"Come on, Calvin. Let's go away from the naughty boy." The woman narrowed her eyes at me, took her little boy by the hand, and stomped off.
The naughty boy she was talking about was my son. Tommy.
I had taken him to the park, something that I almost dreaded to do, because I knew it would nearly always inevitably end with someone tugging their child away from mine. My son has autism, so being social never came easily for him. When he was tiny, he'd rush over and squeeze the arm of whoever was crying because he couldn't stand to hear the wails. When he got older and began to be able to express his feelings, he told me honestly, "It felt like glass was going across my brain whenever a kid would cry. I was trying to get them to stop, but didn't know how to tell them to stop."
Obviously parents who don't understand the world of autism wouldn't understand why another child was racing over in a panic, grasping onto their child's wrist. Tommy would do this while tensing up, causing his face to shake briefly as if he were cold. But he wasn't cold. He was in pain. The crying from that other child was causing him pain.
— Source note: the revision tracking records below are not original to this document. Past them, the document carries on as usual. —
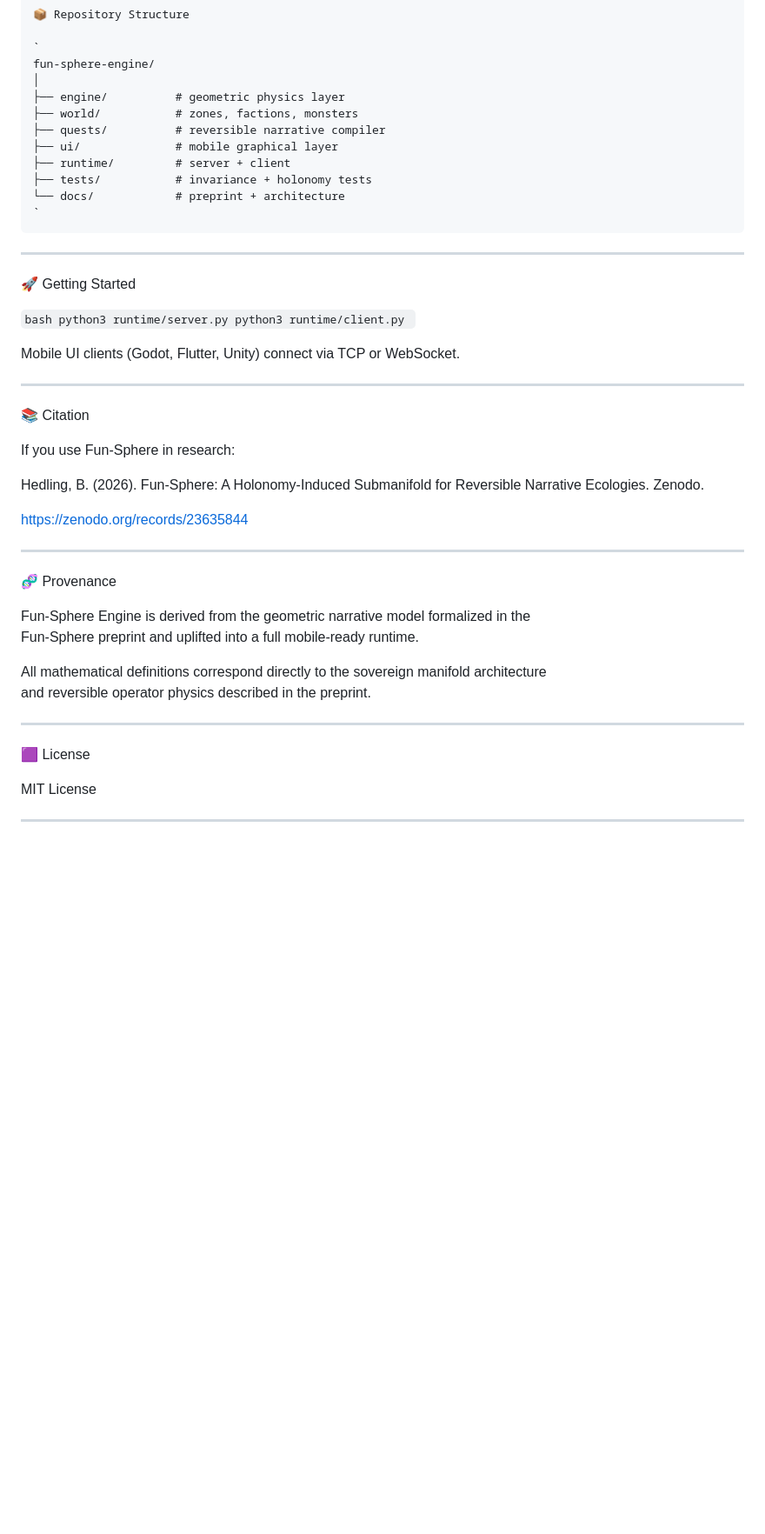
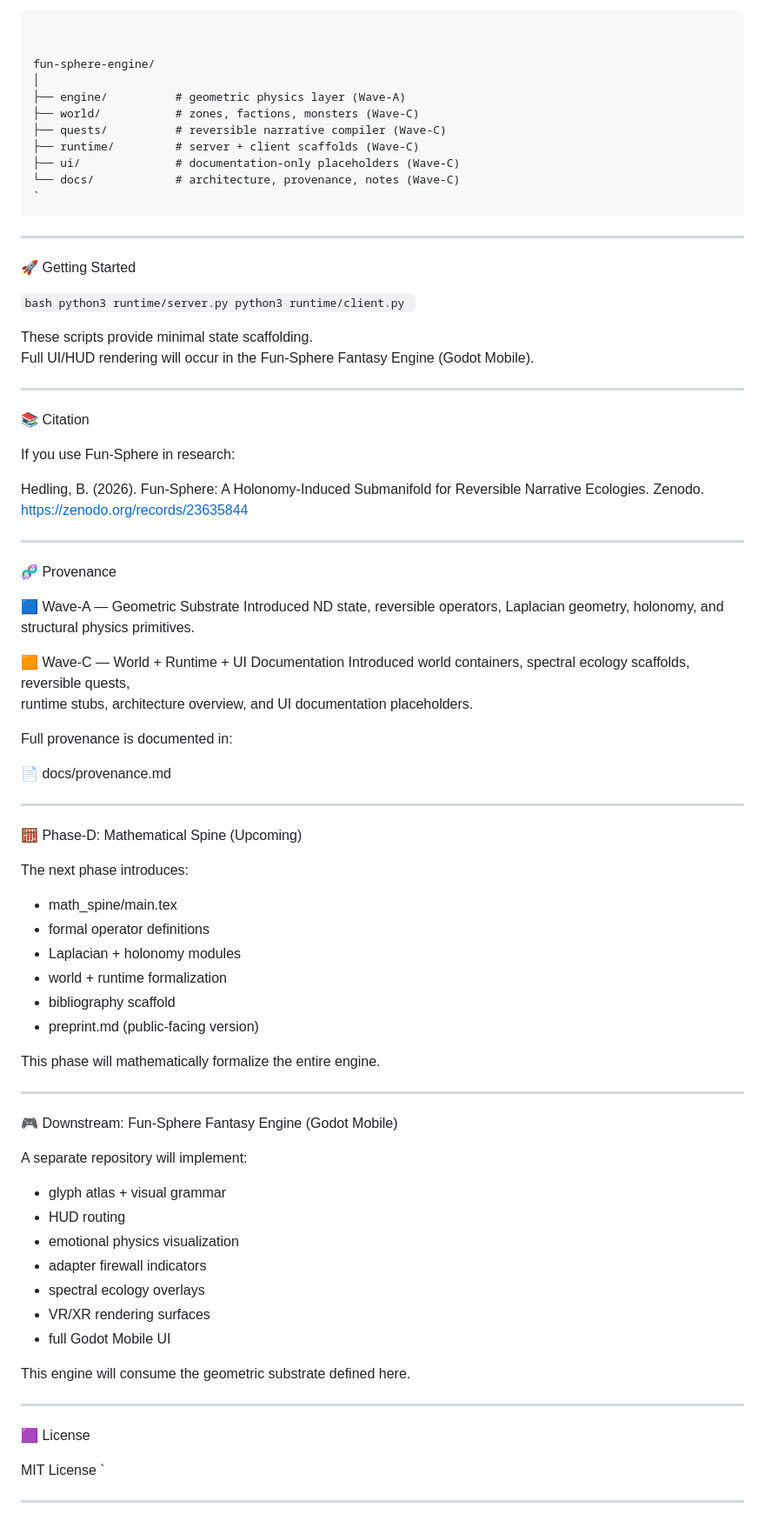
Before and after one commit to Borealiscodes/fun-sphere-engine, a Markdown page: README.md, the part around one of its changes. Shown at 87% size. Drawn GitHub-style; blank space fills up the shorter version.

```diff
--- a/README.md
+++ b/README.md
@@ -82,12 +87,11 @@ Glyphs, fog shaders, vibration profiles, and lightweight telemetry.
 fun-sphere-engine/
 │
-├── engine/          # geometric physics layer
-├── world/           # zones, factions, monsters
-├── quests/          # reversible narrative compiler
-├── ui/              # mobile graphical layer
-├── runtime/         # server + client
-├── tests/           # invariance + holonomy tests
-└── docs/            # preprint + architecture
+├── engine/          # geometric physics layer (Wave‑A)
+├── world/           # zones, factions, monsters (Wave‑C)
+├── quests/          # reversible narrative compiler (Wave‑C)
+├── runtime/         # server + client scaffolds (Wave‑C)
+├── ui/              # documentation-only placeholders (Wave‑C)
+└── docs/            # architecture, provenance, notes (Wave‑C)
 `
 </pre>
 ---
@@ -99,7 +103,8 @@ python3 runtime/server.py
 python3 runtime/client.py
 `
 
-Mobile UI clients (Godot, Flutter, Unity) connect via TCP or WebSocket.
+These scripts provide minimal state scaffolding.
+Full UI/HUD rendering will occur in the Fun‑Sphere Fantasy Engine (Godot Mobile).
 
 ---
 
@@ -108,24 +113,60 @@ Mobile UI clients (Godot, Flutter, Unity) connect via TCP or WebSocket.
 If you use Fun‑Sphere in research:
 
 Hedling, B. (2026). Fun‑Sphere: A Holonomy‑Induced Submanifold for Reversible Narrative Ecologies. Zenodo.
-
 https://zenodo.org/records/23635844
 
 ---
 
 🧬 Provenance
 
-Fun‑Sphere Engine is derived from the geometric narrative model formalized in the
-Fun‑Sphere preprint and uplifted into a full mobile‑ready runtime.
+🟦 Wave‑A — Geometric Substrate
+Introduced ND state, reversible operators, Laplacian geometry, holonomy, and
+structural physics primitives.
 
-All mathematical definitions correspond directly to the sovereign manifold architecture
-and reversible operator physics described in the preprint.
+🟧 Wave‑C — World + Runtime + UI Documentation
+Introduced world containers, spectral ecology scaffolds, reversible quests,
+runtime stubs, architecture overview, and UI documentation placeholders.
+
+Full provenance is documented in:
+
+📄 docs/provenance.md
+
+---
+
+🧮 Phase‑D: Mathematical Spine (Upcoming)
+
+The next phase introduces:
+
+- math_spine/main.tex
+- formal operator definitions
+- Laplacian + holonomy modules
+- world + runtime formalization
+- bibliography scaffold
+- preprint.md (public‑facing version)
+
+This phase will mathematically formalize the entire engine.
+
+---
+
+🎮 Downstream: Fun‑Sphere Fantasy Engine (Godot Mobile)
+
+A separate repository will implement:
+
+- glyph atlas + visual grammar
+- HUD routing
+- emotional physics visualization
+- adapter firewall indicators
+- spectral ecology overlays
+- VR/XR rendering surfaces
+- full Godot Mobile UI
+
+This engine will consume the geometric substrate defined here.
 
 ---
 
 🟪 License
 
 MIT License
-
+`
 
 ---
```
Also changed, not shown: other parts of README.md (+25 -20 lines).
Other parents wouldn't get it though. They'd just see a kid touching theirs and would hurry away before I could explain.
"He doesn't mean it to be cruel," I'd say feebly to their retreating backs. "He has autism."
But it wouldn't matter. My kid was the one to avoid. If we showed up to the park and saw parents who had encountered my son before, they'd quickly leave. If they were with friends, they'd mutter something and all eyes would turn towards us before everyone gathered their belongings and children and swiftly made their exit.
It can be lonely having a child with autism. A lot of people don't understand. They would simply refer to my kid as a brat when he'd wail over a tag against his back. They'd whisper and giggle when my son would walk back and forth, back and forth in front of the slide. I'd say, "He's stimming," but I'd be met with a blank look. One lady even bluntly answered, "Whatever it is, it looks weird."
It got to the point where I rarely would bring Tommy to the park. Oh sure, I had friends who understood he had autism, but even they would get annoyed when Tommy would squeeze their child's arm if they dared to cry in their presence. Excuses would be made.
"Maybe come over without Tommy sometime so we can hang out? Just us?"
"Well, my son is sort of afraid of yours..."
"Um, could you come get your son? There's a bunch of boys over here and yours won't stop crying."
I'd like to say things got better, but really, my son always was and always will be socially awkward. He did have another friend on the spectrum. They'd get together, stim, and play in their own corners. But then we moved. Tommy did find some other people who didn't mind his quirks, but then they moved. Now, as a teenager, he doesn't really hang out with his peers. He's not lonely though. No, he communicates while playing video games. When he does this, the people on the other end don't see him rocking back and forth.
Sometimes I take my neurotypical daughter to a larger park in the area. We were there once and I saw a tiny boy walking back and forth, back and forth. The mom was trying to get him to go down the slide. I could see other mothers flicking looks in her direction. I remembered those looks. And so I said to the mom, "Your son is adorable," because he was, with brown hair and brown eyes that were fixated on the corner of the play structure.
She gave me a harried expression. The expression of a parent with autism. We're constantly trying to soothe our kids and keep them comfortable in a world that can be overstimulating.
"Thanks," she said. "He won't go down the slide. He's....well, it's something called..."
"Stimming," I cut in, and she gave me a grateful look. Her shoulders instantly relaxed. She knew I was one of her people. She knew I got it. She wouldn't see any raised eyebrows from me. She wouldn't see judgement.
We smiled, wishing that the rest of the world could be just as understanding.
Maybe someday they will be. Please remember, if you see a child at the park doing something that you think is unusual, wait before you judge. Remind the mom that she's not alone.
Because we're all just trying to do our best.